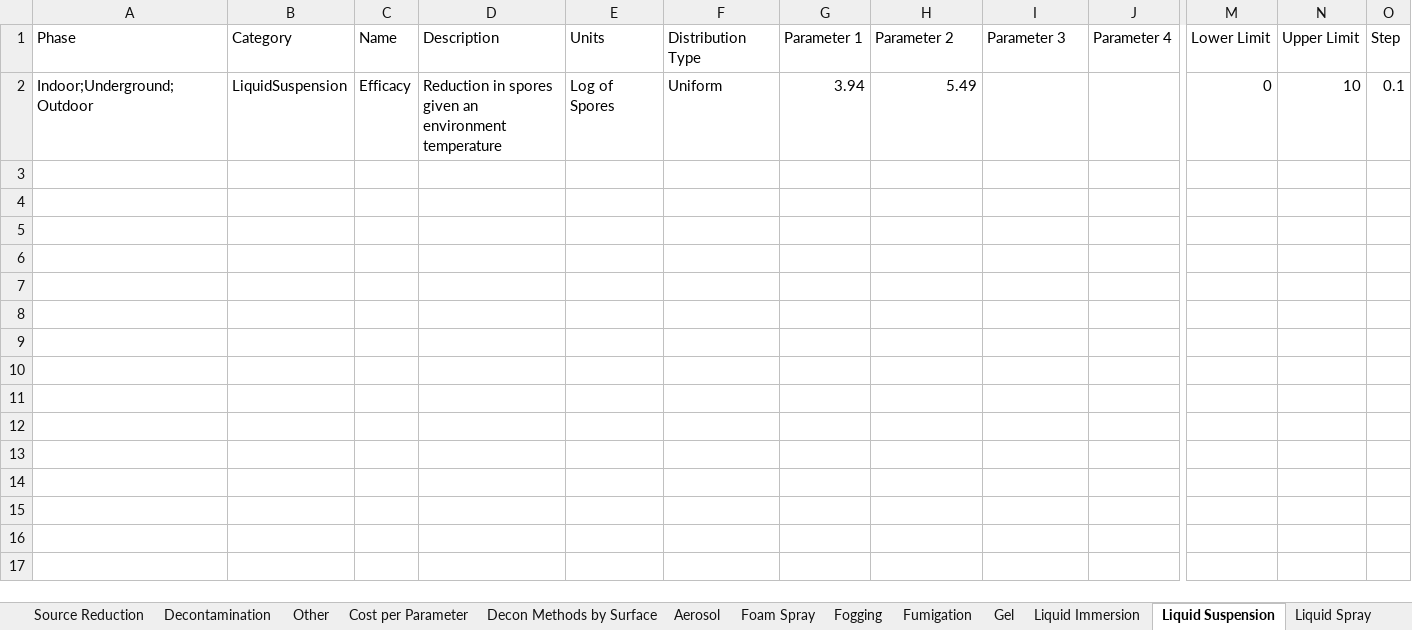
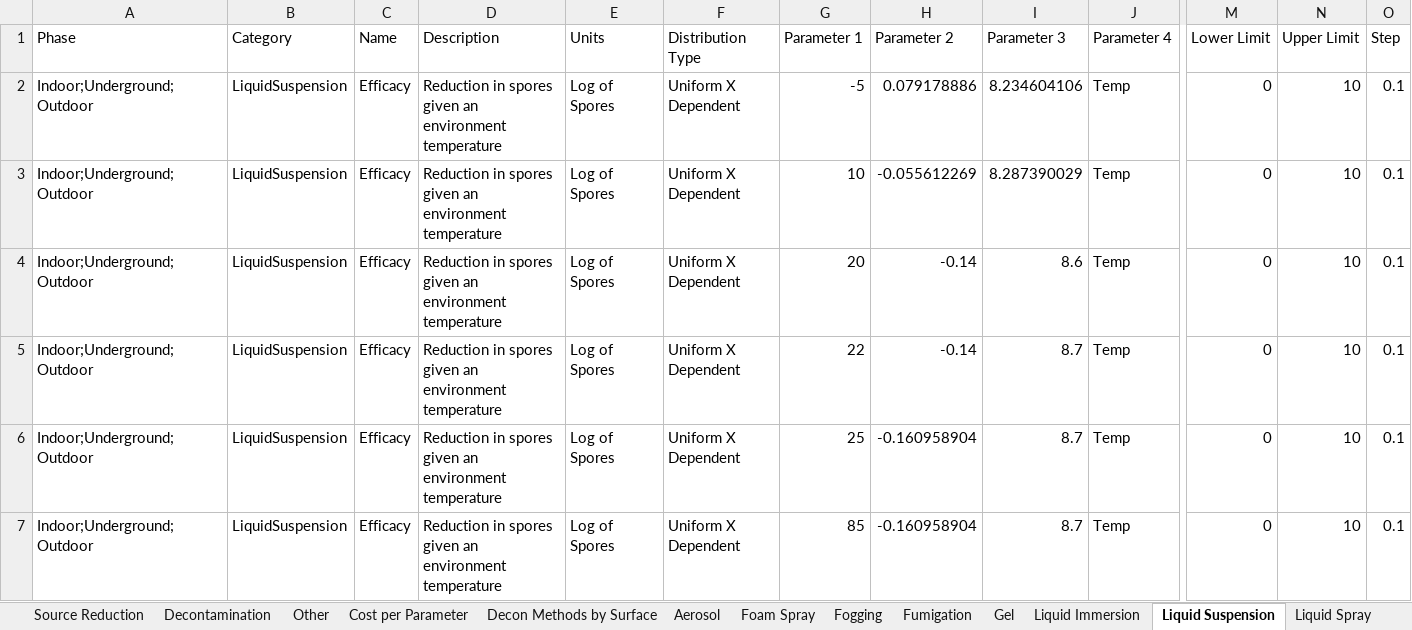
Before and after one commit to USEPA/EPADecon, an Excel workbook: InputFiles/ModifyParameters.xlsx, sheet Liquid Suspension, drawn as a sheet; only a part is shown, gaps mark what is left out; values as stored, in another font and other column widths than the file's, no borders; conditional formats and table styles not drawn; rows hold the shown columns only; the diff names each change by its address in the sheet, - before the commit and + after, or states it on an @@ line.

```diff
--- a/InputFiles/ModifyParameters.xlsx (sheet Liquid Suspension)
+++ b/InputFiles/ModifyParameters.xlsx (sheet Liquid Suspension)
-F2 (Distribution Type): Uniform
+F2 (Distribution Type): Uniform X Dependent
-G2 (Parameter 1): 3.94
+G2 (Parameter 1): -5
-H2 (Parameter 2): 5.49
+H2 (Parameter 2): 0.079178886
-I2 (Parameter 3): (empty)
+I2 (Parameter 3): 8.234604106
-J2 (Parameter 4): (empty)
+J2 (Parameter 4): Temp
+row 3: Indoor;Underground;Outdoor | LiquidSuspension | Efficacy | Reduction in spores given an environment temperature | Log of Spores | Uniform X Dependent | 10 | -0.055612269 | 8.287390029 | Temp | 0 | 10 | 0.1
+row 4: Indoor;Underground;Outdoor | LiquidSuspension | Efficacy | Reduction in spores given an environment temperature | Log of Spores | Uniform X Dependent | 20 | -0.14 | 8.6 | Temp | 0 | 10 | 0.1
+row 5: Indoor;Underground;Outdoor | LiquidSuspension | Efficacy | Reduction in spores given an environment temperature | Log of Spores | Uniform X Dependent | 22 | -0.14 | 8.7 | Temp | 0 | 10 | 0.1
+row 6: Indoor;Underground;Outdoor | LiquidSuspension | Efficacy | Reduction in spores given an environment temperature | Log of Spores | Uniform X Dependent | 25 | -0.160958904 | 8.7 | Temp | 0 | 10 | 0.1
+row 7: Indoor;Underground;Outdoor | LiquidSuspension | Efficacy | Reduction in spores given an environment temperature | Log of Spores | Uniform X Dependent | 85 | -0.160958904 | 8.7 | Temp | 0 | 10 | 0.1
```
Also changed, not shown: sheet Liquid Immersion, sheet Foam Spray, sheet Fumigation, sheet Physical, sheet Characterization Sampling, sheet Decontamination, 10 more sheets, InputFiles/DefineScenario.xlsx.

*What to do:*
Could you write out all the records exactly, without the pictures?

*Response for this exercise:*
Before and after one commit to USEPA/EPADecon, an Excel workbook: InputFiles/ModifyParameters.xlsx, sheet Liquid Suspension, drawn as a sheet; only a part is shown, gaps mark what is left out; values as stored, in another font and other column widths than the file's, no borders; conditional formats and table styles not drawn; rows hold the shown columns only; the diff names each change by its address in the sheet, - before the commit and + after, or states it on an @@ line.

```diff
--- a/InputFiles/ModifyParameters.xlsx (sheet Liquid Suspension)
+++ b/InputFiles/ModifyParameters.xlsx (sheet Liquid Suspension)
-F2 (Distribution Type): Uniform
+F2 (Distribution Type): Uniform X Dependent
-G2 (Parameter 1): 3.94
+G2 (Parameter 1): -5
-H2 (Parameter 2): 5.49
+H2 (Parameter 2): 0.079178886
-I2 (Parameter 3): (empty)
+I2 (Parameter 3): 8.234604106
-J2 (Parameter 4): (empty)
+J2 (Parameter 4): Temp
+row 3: Indoor;Underground;Outdoor | LiquidSuspension | Efficacy | Reduction in spores given an environment temperature | Log of Spores | Uniform X Dependent | 10 | -0.055612269 | 8.287390029 | Temp | 0 | 10 | 0.1
+row 4: Indoor;Underground;Outdoor | LiquidSuspension | Efficacy | Reduction in spores given an environment temperature | Log of Spores | Uniform X Dependent | 20 | -0.14 | 8.6 | Temp | 0 | 10 | 0.1
+row 5: Indoor;Underground;Outdoor | LiquidSuspension | Efficacy | Reduction in spores given an environment temperature | Log of Spores | Uniform X Dependent | 22 | -0.14 | 8.7 | Temp | 0 | 10 | 0.1
+row 6: Indoor;Underground;Outdoor | LiquidSuspension | Efficacy | Reduction in spores given an environment temperature | Log of Spores | Uniform X Dependent | 25 | -0.160958904 | 8.7 | Temp | 0 | 10 | 0.1
+row 7: Indoor;Underground;Outdoor | LiquidSuspension | Efficacy | Reduction in spores given an environment temperature | Log of Spores | Uniform X Dependent | 85 | -0.160958904 | 8.7 | Temp | 0 | 10 | 0.1
```
Also changed, not shown: sheet Liquid Immersion, sheet Foam Spray, sheet Fumigation, sheet Physical, sheet Characterization Sampling, sheet Decontamination, 10 more sheets, InputFiles/DefineScenario.xlsx.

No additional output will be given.